Whatever the residue is, it has gotten Sanders, Stacey, and Sanders's wife, Liz, into serious legal trouble. After Sanders's missile theory was published in The Press-Enterprise newspaper in Riverside, California, and a month later in The Downing of TWA Flight 800, the FBI subpoenaed Sanders's phone records.
In doing so, Sanders says, they ignored his rights as a journalist. Assistant U.S. Attorney Ben Campbell insisted that the conditions were met for a subpoena to be issued for the phone records of a member of the media. Sanders says the FBI moved so quickly that he had no chance to challenge the subpoena, signed by Attorney General Janet Reno.
After the FBI found Stacey's name in the phone records, they questioned him and he agreed to cooperate in return for a reduced charge of misdemeanor theft. This was in June 1997. Strangely, the FBI permitted Stacey to remain part of the investigation, with access to the Calverton hangar, until they were ready to charge him, which didn't happen until December.
Stacey's guilty plea carries the risk of a one-year jail sentence and a fine of up to $100,000. He is scheduled to be sentenced in June. Sanders and his wife, Liz, an ex--TWA employee whose only role, she says, was to ask Stacey if he would speak to her husband, face up to 10 years in jail if they are convicted of charges of conspiracy to steal and theft of material from an aircraft accident. Their trial has yet to be scheduled.

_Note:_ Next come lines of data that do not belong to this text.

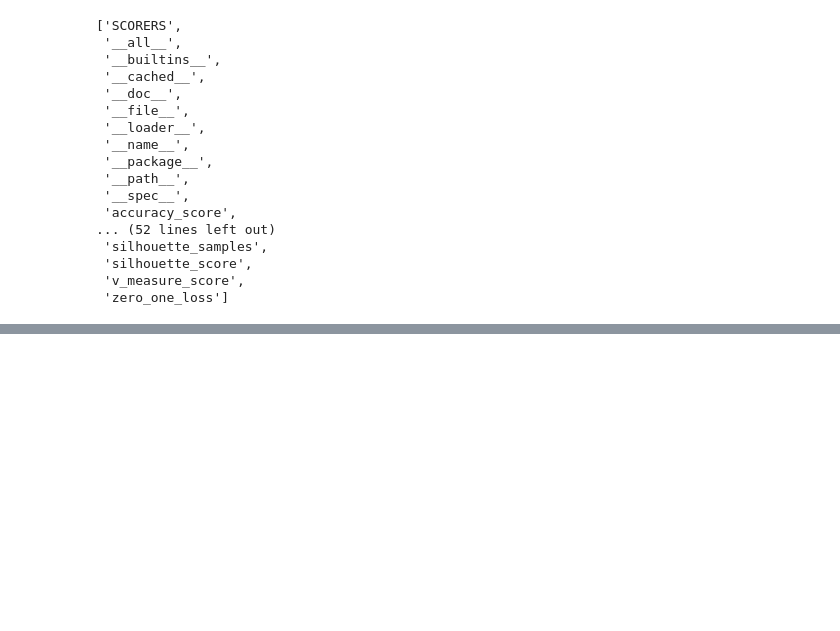
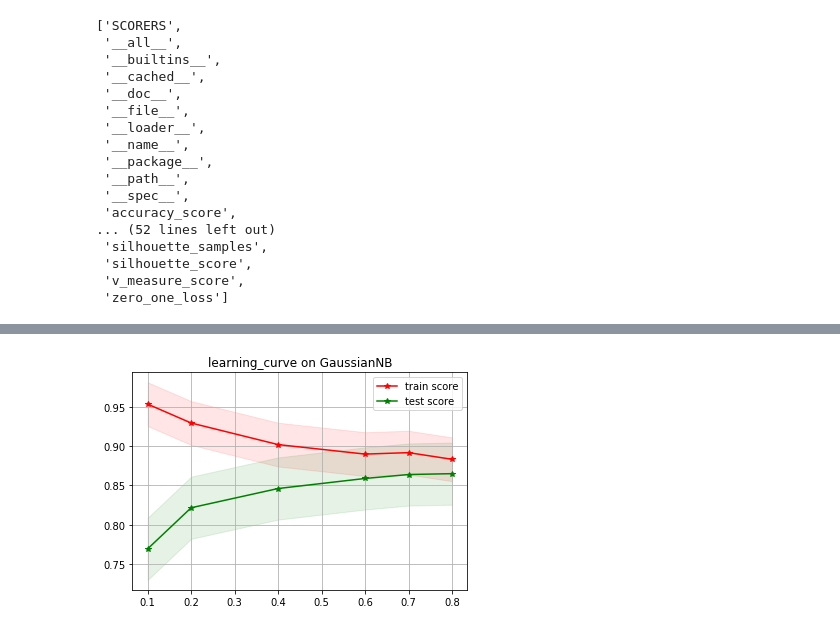
Before and after one commit to lu-liang/AI_Python, a Jupyter notebook: AI_Evaluation/Evaluation Metrics and Scoring.ipynb, the cells around one changed output, grey strips where cells are left out. Saved outputs shown, nothing was run; the diff lists cells and outputs as text; code cells hidden in the pictures; blank space fills up the shorter version.

```diff
--- a/AI_Evaluation/Evaluation Metrics and Scoring.ipynb
+++ b/AI_Evaluation/Evaluation Metrics and Scoring.ipynb
@@ -571,0 +682,89 @@ dir(sklearn.metrics)
+# %%
+from sklearn.model_selection import learning_curve #加载学习曲线
+from sklearn.model_selection import validation_curve #加载验证曲线
+from sklearn.model_selection import ShuffleSplit #加载数据处理
+
+from sklearn import datasets  #加载数据包
+from sklearn.naive_bayes import GaussianNB#加载高斯贝叶斯
+from sklearn.svm import LinearSVC #加载支持向量机
+
+import numpy as np
+import matplotlib.pyplot as plt
+
+import warnings # ignore warning
+warnings.filterwarnings('ignore')
+
+# load dataset
+data=datasets.load_digits()
+x=data.data
+y=data.target
+
+# split dataset
+cv=ShuffleSplit(test_size=0.25,random_state=0,n_splits=4) #处理数据，测试数据比例为0.25，4——折交叉
+estimator=GaussianNB()
+estimator.get_params().keys()  #可以获得学习算法参数
+
+train_sizes=[0.1,0.2,0.4,0.6,0.7,0.8]
+train_size,train_scores,test_scores=learning_curve(estimator,x,y,cv=cv,train_sizes=[0.1,0.2,0.4,0.6,0.7,0.8]) #获得学习曲线，针对不同的数据集
+
+new_train_scores=train_scores.mean(1)
+train_std=train_scores.std()
+test_std=test_scores.std()
+new_test_scores=test_scores.mean(1)
+
+print('learning_curve:---------------train_size--------------')
+print(train_sizes)
+print('learning_curve:---------------train_scores--------------')
+print(train_scores)
+print('learning_curve:---------------test_scores--------------')
+print(test_scores)
+
+
+'''
+画出不同比例数据集的学习曲线
+'''
+plt.grid()
+plt.fill_between(train_sizes,new_train_scores-train_std,
+                 new_train_scores+train_std,color='r',alpha=0.1)
+plt.fill_between(train_sizes,new_test_scores-test_std,
+                 new_test_scores+test_std,color='g',alpha=0.1)
+
+plt.plot(train_sizes,new_train_scores,'*-',c='r',label='train score')
+plt.plot(train_sizes,new_test_scores,'*-',c='g',label='test score')
+plt.legend(loc='best')
+plt.title("learning_curve on GaussianNB")
+plt.show()
+
+
+'''使用支持向量机，来做验证曲线'''
+estimator2=LinearSVC()
+estimator2.get_params().keys()#查看有哪些系数
+train_score2,validation_score2=validation_curve(estimator2,x,y,param_name='C',cv=cv
+                ,param_range=np.linspace(0.1,1,20)) #改变变量C，来看得分
+
+x_axis=np.linspace(0.1,1,20)
+train_score2_mean=train_score2.mean(1)
+train_score2_std=train_score2.std(1)
+validation_score2_mean=validation_score2.mean(1)
+validation_score2_std=validation_score2.std(1)
+
+
+print('validation_curve:---------------param_range--------------')
+print(np.linspace(0.1,1,20))
+print('validation_curve:---------------train_scores--------------')
+print(train_score2)
+print('validation_curve:---------------test_scores--------------')
+print(validation_score2)
+
+plt.grid()
+plt.fill_between(x_axis,train_score2_mean-train_score2_std,
+                 train_score2_mean+train_score2_std,color='r',alpha=0.1)
+plt.fill_between(x_axis,validation_score2_mean-validation_score2_std,
+                 validation_score2_mean+validation_score2_std,color='g',alpha=0.1)
+
+plt.plot(x_axis,train_score2_mean,'o-',c='r',label='train score')
+plt.plot(x_axis,validation_score2_mean,'o-',c='g',label='validation score')
+plt.legend(loc='best')
+plt.title("validation_curve on LinearSVC")
+plt.show()
+# %% [output]
@@ -571,0 +787 @@ dir(sklearn.metrics)
+[figure, added]
```
Also changed, not shown: parts of 9 cells of this notebook.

Meanwhile, Sanders says that, partly as a result of learning about the holes in the wing debris, he has changed his mind to some degree about the accident. In his book he theorized that an unarmed missile had hit the plane. Now, he says, ''I no longer think the warhead was inert.''